• WHAT NEEDS TO BE DONE:
Please reproduce the entries exactly as they appear below, but not the pictures.

• PROVIDED RECORDS:
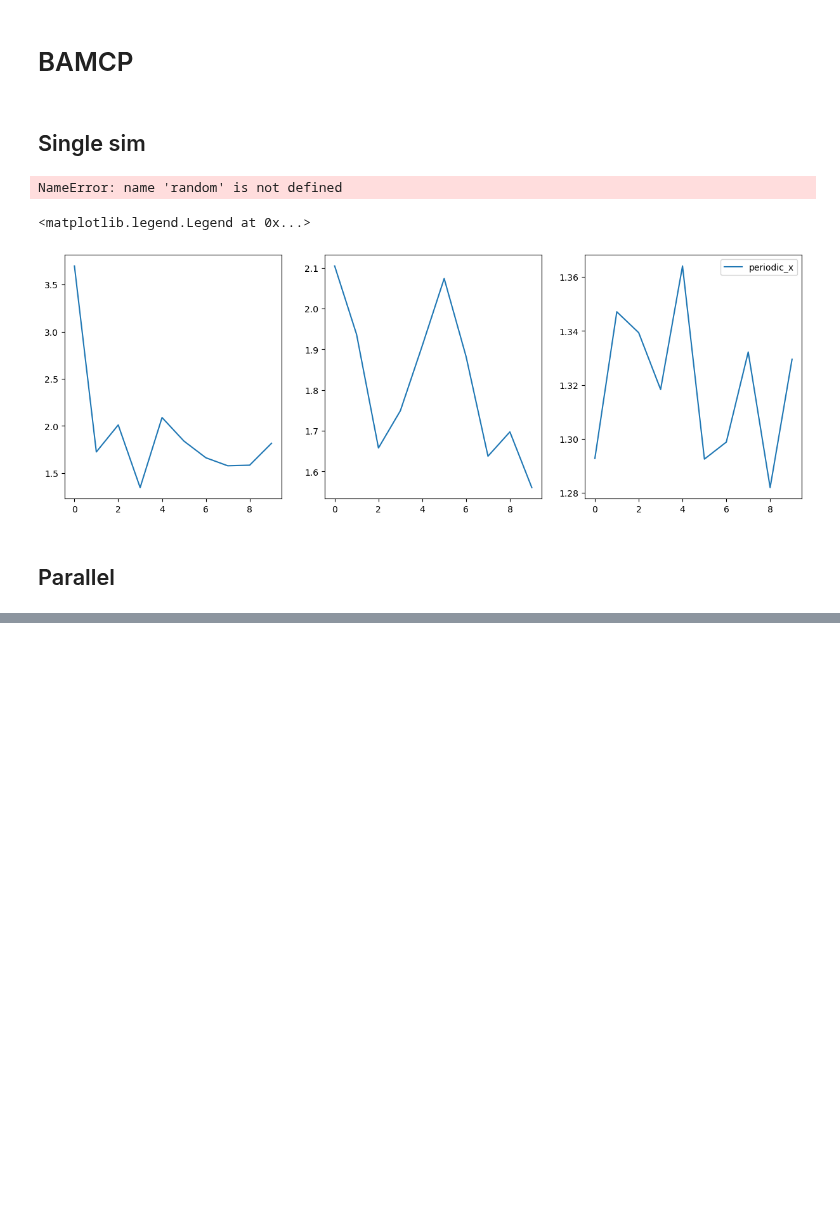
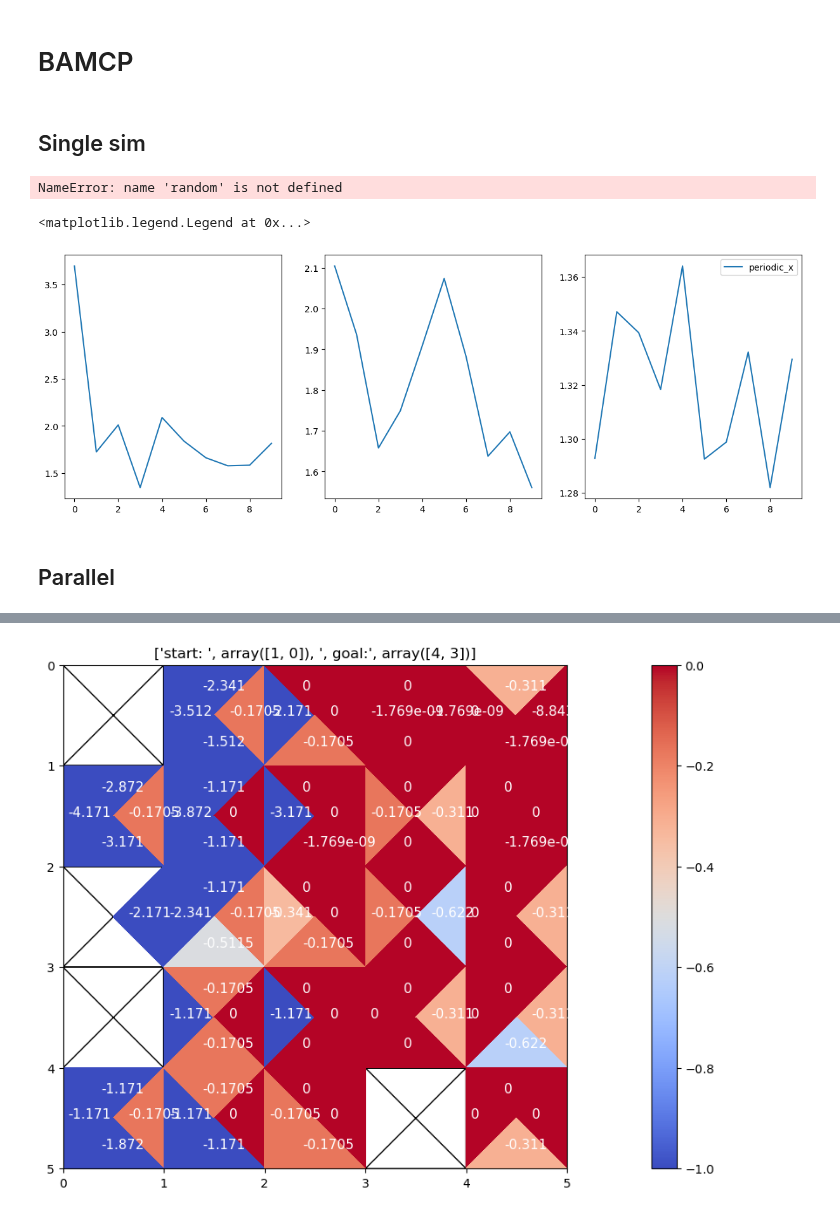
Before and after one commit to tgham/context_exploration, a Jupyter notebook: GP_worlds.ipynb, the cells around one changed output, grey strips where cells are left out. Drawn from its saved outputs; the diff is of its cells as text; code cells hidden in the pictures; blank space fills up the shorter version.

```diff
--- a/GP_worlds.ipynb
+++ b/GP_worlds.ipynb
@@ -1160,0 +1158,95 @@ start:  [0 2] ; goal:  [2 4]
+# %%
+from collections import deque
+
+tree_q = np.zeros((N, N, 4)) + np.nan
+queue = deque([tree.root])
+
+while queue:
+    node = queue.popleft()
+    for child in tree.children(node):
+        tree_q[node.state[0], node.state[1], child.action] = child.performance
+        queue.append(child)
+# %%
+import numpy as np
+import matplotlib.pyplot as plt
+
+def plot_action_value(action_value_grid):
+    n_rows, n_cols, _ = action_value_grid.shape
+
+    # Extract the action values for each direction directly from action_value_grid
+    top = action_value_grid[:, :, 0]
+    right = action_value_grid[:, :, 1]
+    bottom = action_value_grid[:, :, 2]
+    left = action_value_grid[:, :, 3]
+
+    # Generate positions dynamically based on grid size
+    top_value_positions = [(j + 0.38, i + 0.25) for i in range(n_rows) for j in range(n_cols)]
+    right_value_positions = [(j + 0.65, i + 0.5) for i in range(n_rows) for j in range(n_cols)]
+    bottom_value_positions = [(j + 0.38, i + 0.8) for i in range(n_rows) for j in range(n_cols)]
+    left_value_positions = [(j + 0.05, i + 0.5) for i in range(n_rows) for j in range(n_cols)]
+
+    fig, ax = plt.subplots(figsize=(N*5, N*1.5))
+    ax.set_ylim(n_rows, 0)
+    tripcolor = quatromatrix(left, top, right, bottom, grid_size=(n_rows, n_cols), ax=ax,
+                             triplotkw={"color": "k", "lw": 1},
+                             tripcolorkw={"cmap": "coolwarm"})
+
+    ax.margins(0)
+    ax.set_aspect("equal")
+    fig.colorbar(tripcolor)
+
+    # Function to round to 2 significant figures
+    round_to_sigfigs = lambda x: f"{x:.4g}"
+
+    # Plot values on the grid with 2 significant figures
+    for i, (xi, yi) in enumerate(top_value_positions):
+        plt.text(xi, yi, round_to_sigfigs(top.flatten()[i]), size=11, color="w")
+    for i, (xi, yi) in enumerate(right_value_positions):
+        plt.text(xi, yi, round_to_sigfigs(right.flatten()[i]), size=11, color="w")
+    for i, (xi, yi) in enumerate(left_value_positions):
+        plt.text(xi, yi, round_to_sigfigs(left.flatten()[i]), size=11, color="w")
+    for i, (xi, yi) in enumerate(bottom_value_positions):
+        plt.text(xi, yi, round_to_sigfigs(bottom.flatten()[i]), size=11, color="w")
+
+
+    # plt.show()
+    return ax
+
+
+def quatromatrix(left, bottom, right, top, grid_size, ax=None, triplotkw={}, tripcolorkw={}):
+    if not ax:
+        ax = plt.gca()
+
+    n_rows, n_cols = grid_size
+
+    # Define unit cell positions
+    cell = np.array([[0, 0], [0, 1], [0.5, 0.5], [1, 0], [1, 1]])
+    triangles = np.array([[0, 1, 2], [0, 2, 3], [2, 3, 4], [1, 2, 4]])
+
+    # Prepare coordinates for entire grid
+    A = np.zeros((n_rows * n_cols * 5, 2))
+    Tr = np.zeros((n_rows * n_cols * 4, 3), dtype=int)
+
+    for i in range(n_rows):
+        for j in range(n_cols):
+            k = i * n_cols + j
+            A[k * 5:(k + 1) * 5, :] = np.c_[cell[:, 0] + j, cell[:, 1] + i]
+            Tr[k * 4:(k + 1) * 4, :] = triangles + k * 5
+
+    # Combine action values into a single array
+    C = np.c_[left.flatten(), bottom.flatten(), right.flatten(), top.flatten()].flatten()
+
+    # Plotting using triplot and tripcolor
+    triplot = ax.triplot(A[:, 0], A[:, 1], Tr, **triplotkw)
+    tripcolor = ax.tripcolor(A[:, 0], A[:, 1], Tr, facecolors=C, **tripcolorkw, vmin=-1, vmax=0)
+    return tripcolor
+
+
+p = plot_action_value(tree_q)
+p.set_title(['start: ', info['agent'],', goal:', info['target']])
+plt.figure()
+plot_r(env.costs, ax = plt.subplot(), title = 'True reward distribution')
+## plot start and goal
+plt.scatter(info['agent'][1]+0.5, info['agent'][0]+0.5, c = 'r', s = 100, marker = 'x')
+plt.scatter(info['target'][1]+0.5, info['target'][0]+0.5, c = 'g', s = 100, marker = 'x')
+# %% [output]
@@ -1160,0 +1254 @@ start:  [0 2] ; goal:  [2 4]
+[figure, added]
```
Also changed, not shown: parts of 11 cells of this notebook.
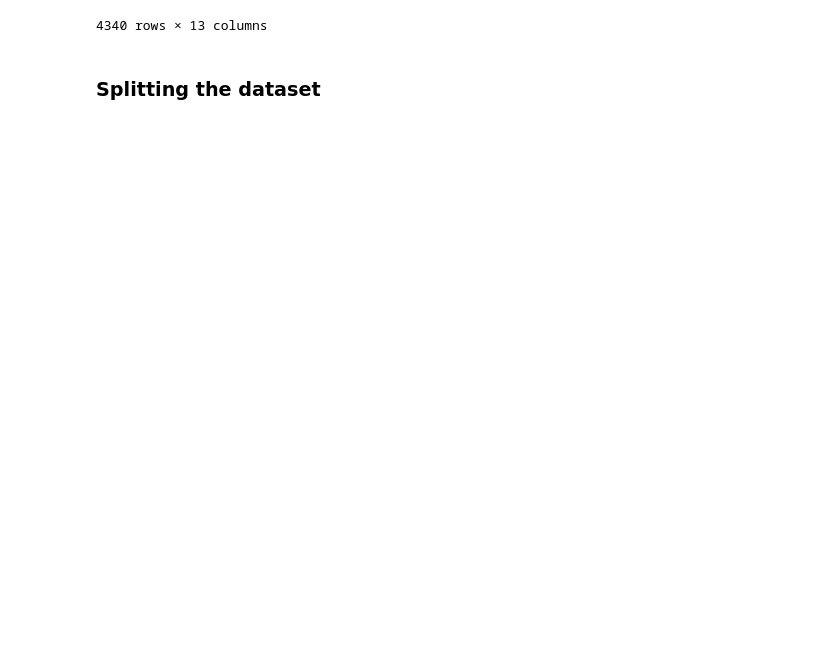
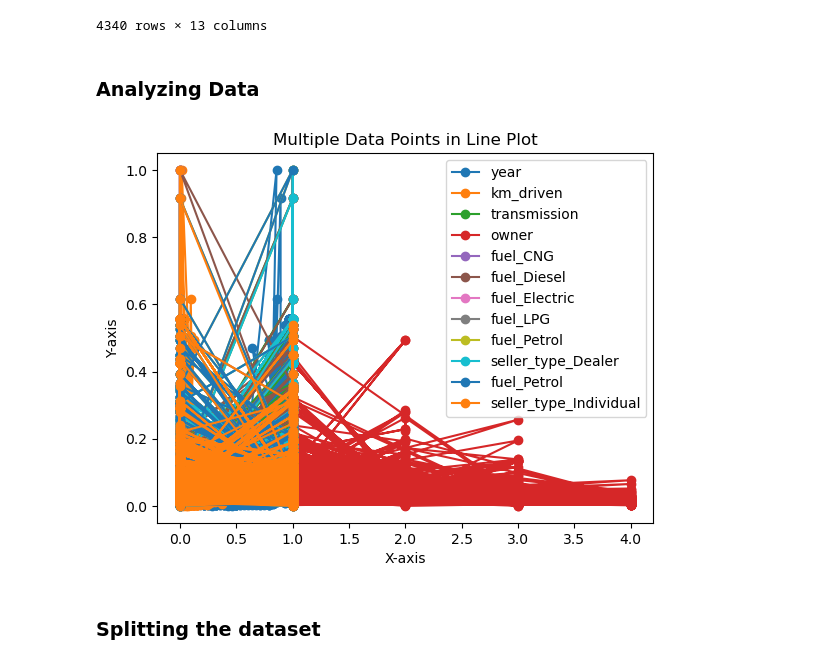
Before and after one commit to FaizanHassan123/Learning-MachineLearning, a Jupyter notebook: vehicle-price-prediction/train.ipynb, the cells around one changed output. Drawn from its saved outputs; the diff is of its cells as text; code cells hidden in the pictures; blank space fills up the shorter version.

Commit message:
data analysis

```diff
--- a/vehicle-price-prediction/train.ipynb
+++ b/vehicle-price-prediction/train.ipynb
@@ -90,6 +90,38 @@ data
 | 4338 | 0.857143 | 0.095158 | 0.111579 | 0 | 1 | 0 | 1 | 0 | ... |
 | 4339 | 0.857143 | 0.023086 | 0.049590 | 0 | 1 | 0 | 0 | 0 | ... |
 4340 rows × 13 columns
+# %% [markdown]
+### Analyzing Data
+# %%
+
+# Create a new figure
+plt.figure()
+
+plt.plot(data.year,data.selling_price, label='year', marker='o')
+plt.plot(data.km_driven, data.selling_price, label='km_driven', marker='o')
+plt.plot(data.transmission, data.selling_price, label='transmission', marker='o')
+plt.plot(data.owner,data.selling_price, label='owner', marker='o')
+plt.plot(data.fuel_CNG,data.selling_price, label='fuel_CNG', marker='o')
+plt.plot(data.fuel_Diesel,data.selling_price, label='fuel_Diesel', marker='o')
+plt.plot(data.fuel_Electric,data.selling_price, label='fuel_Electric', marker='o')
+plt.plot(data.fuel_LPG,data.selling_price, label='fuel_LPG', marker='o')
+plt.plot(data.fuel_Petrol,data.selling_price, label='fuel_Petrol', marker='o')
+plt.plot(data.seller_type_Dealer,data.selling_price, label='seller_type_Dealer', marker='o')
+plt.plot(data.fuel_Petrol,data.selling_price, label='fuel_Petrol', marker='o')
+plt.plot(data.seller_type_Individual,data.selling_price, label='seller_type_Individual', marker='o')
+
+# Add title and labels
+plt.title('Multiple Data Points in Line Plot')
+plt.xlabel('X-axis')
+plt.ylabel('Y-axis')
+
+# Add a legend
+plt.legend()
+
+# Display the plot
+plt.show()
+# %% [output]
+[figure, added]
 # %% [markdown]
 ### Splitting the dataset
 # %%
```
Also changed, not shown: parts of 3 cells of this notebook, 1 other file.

• RESPONSE AREA:
Before and after one commit to tgham/context_exploration, a Jupyter notebook: GP_worlds.ipynb, the cells around one changed output, grey strips where cells are left out. Drawn from its saved outputs; the diff is of its cells as text; code cells hidden in the pictures; blank space fills up the shorter version.

```diff
--- a/GP_worlds.ipynb
+++ b/GP_worlds.ipynb
@@ -1160,0 +1158,95 @@ start:  [0 2] ; goal:  [2 4]
+# %%
+from collections import deque
+
+tree_q = np.zeros((N, N, 4)) + np.nan
+queue = deque([tree.root])
+
+while queue:
+    node = queue.popleft()
+    for child in tree.children(node):
+        tree_q[node.state[0], node.state[1], child.action] = child.performance
+        queue.append(child)
+# %%
+import numpy as np
+import matplotlib.pyplot as plt
+
+def plot_action_value(action_value_grid):
+    n_rows, n_cols, _ = action_value_grid.shape
+
+    # Extract the action values for each direction directly from action_value_grid
+    top = action_value_grid[:, :, 0]
+    right = action_value_grid[:, :, 1]
+    bottom = action_value_grid[:, :, 2]
+    left = action_value_grid[:, :, 3]
+
+    # Generate positions dynamically based on grid size
+    top_value_positions = [(j + 0.38, i + 0.25) for i in range(n_rows) for j in range(n_cols)]
+    right_value_positions = [(j + 0.65, i + 0.5) for i in range(n_rows) for j in range(n_cols)]
+    bottom_value_positions = [(j + 0.38, i + 0.8) for i in range(n_rows) for j in range(n_cols)]
+    left_value_positions = [(j + 0.05, i + 0.5) for i in range(n_rows) for j in range(n_cols)]
+
+    fig, ax = plt.subplots(figsize=(N*5, N*1.5))
+    ax.set_ylim(n_rows, 0)
+    tripcolor = quatromatrix(left, top, right, bottom, grid_size=(n_rows, n_cols), ax=ax,
+                             triplotkw={"color": "k", "lw": 1},
+                             tripcolorkw={"cmap": "coolwarm"})
+
+    ax.margins(0)
+    ax.set_aspect("equal")
+    fig.colorbar(tripcolor)
+
+    # Function to round to 2 significant figures
+    round_to_sigfigs = lambda x: f"{x:.4g}"
+
+    # Plot values on the grid with 2 significant figures
+    for i, (xi, yi) in enumerate(top_value_positions):
+        plt.text(xi, yi, round_to_sigfigs(top.flatten()[i]), size=11, color="w")
+    for i, (xi, yi) in enumerate(right_value_positions):
+        plt.text(xi, yi, round_to_sigfigs(right.flatten()[i]), size=11, color="w")
+    for i, (xi, yi) in enumerate(left_value_positions):
+        plt.text(xi, yi, round_to_sigfigs(left.flatten()[i]), size=11, color="w")
+    for i, (xi, yi) in enumerate(bottom_value_positions):
+        plt.text(xi, yi, round_to_sigfigs(bottom.flatten()[i]), size=11, color="w")
+
+
+    # plt.show()
+    return ax
+
+
+def quatromatrix(left, bottom, right, top, grid_size, ax=None, triplotkw={}, tripcolorkw={}):
+    if not ax:
+        ax = plt.gca()
+
+    n_rows, n_cols = grid_size
+
+    # Define unit cell positions
+    cell = np.array([[0, 0], [0, 1], [0.5, 0.5], [1, 0], [1, 1]])
+    triangles = np.array([[0, 1, 2], [0, 2, 3], [2, 3, 4], [1, 2, 4]])
+
+    # Prepare coordinates for entire grid
+    A = np.zeros((n_rows * n_cols * 5, 2))
+    Tr = np.zeros((n_rows * n_cols * 4, 3), dtype=int)
+
+    for i in range(n_rows):
+        for j in range(n_cols):
+            k = i * n_cols + j
+            A[k * 5:(k + 1) * 5, :] = np.c_[cell[:, 0] + j, cell[:, 1] + i]
+            Tr[k * 4:(k + 1) * 4, :] = triangles + k * 5
+
+    # Combine action values into a single array
+    C = np.c_[left.flatten(), bottom.flatten(), right.flatten(), top.flatten()].flatten()
+
+    # Plotting using triplot and tripcolor
+    triplot = ax.triplot(A[:, 0], A[:, 1], Tr, **triplotkw)
+    tripcolor = ax.tripcolor(A[:, 0], A[:, 1], Tr, facecolors=C, **tripcolorkw, vmin=-1, vmax=0)
+    return tripcolor
+
+
+p = plot_action_value(tree_q)
+p.set_title(['start: ', info['agent'],', goal:', info['target']])
+plt.figure()
+plot_r(env.costs, ax = plt.subplot(), title = 'True reward distribution')
+## plot start and goal
+plt.scatter(info['agent'][1]+0.5, info['agent'][0]+0.5, c = 'r', s = 100, marker = 'x')
+plt.scatter(info['target'][1]+0.5, info['target'][0]+0.5, c = 'g', s = 100, marker = 'x')
+# %% [output]
@@ -1160,0 +1254 @@ start:  [0 2] ; goal:  [2 4]
+[figure, added]
```
Also changed, not shown: parts of 11 cells of this notebook.
Before and after one commit to FaizanHassan123/Learning-MachineLearning, a Jupyter notebook: vehicle-price-prediction/train.ipynb, the cells around one changed output. Drawn from its saved outputs; the diff is of its cells as text; code cells hidden in the pictures; blank space fills up the shorter version.

Commit message:
data analysis

```diff
--- a/vehicle-price-prediction/train.ipynb
+++ b/vehicle-price-prediction/train.ipynb
@@ -90,6 +90,38 @@ data
 | 4338 | 0.857143 | 0.095158 | 0.111579 | 0 | 1 | 0 | 1 | 0 | ... |
 | 4339 | 0.857143 | 0.023086 | 0.049590 | 0 | 1 | 0 | 0 | 0 | ... |
 4340 rows × 13 columns
+# %% [markdown]
+### Analyzing Data
+# %%
+
+# Create a new figure
+plt.figure()
+
+plt.plot(data.year,data.selling_price, label='year', marker='o')
+plt.plot(data.km_driven, data.selling_price, label='km_driven', marker='o')
+plt.plot(data.transmission, data.selling_price, label='transmission', marker='o')
+plt.plot(data.owner,data.selling_price, label='owner', marker='o')
+plt.plot(data.fuel_CNG,data.selling_price, label='fuel_CNG', marker='o')
+plt.plot(data.fuel_Diesel,data.selling_price, label='fuel_Diesel', marker='o')
+plt.plot(data.fuel_Electric,data.selling_price, label='fuel_Electric', marker='o')
+plt.plot(data.fuel_LPG,data.selling_price, label='fuel_LPG', marker='o')
+plt.plot(data.fuel_Petrol,data.selling_price, label='fuel_Petrol', marker='o')
+plt.plot(data.seller_type_Dealer,data.selling_price, label='seller_type_Dealer', marker='o')
+plt.plot(data.fuel_Petrol,data.selling_price, label='fuel_Petrol', marker='o')
+plt.plot(data.seller_type_Individual,data.selling_price, label='seller_type_Individual', marker='o')
+
+# Add title and labels
+plt.title('Multiple Data Points in Line Plot')
+plt.xlabel('X-axis')
+plt.ylabel('Y-axis')
+
+# Add a legend
+plt.legend()
+
+# Display the plot
+plt.show()
+# %% [output]
+[figure, added]
 # %% [markdown]
 ### Splitting the dataset
 # %%
```
Also changed, not shown: parts of 3 cells of this notebook, 1 other file.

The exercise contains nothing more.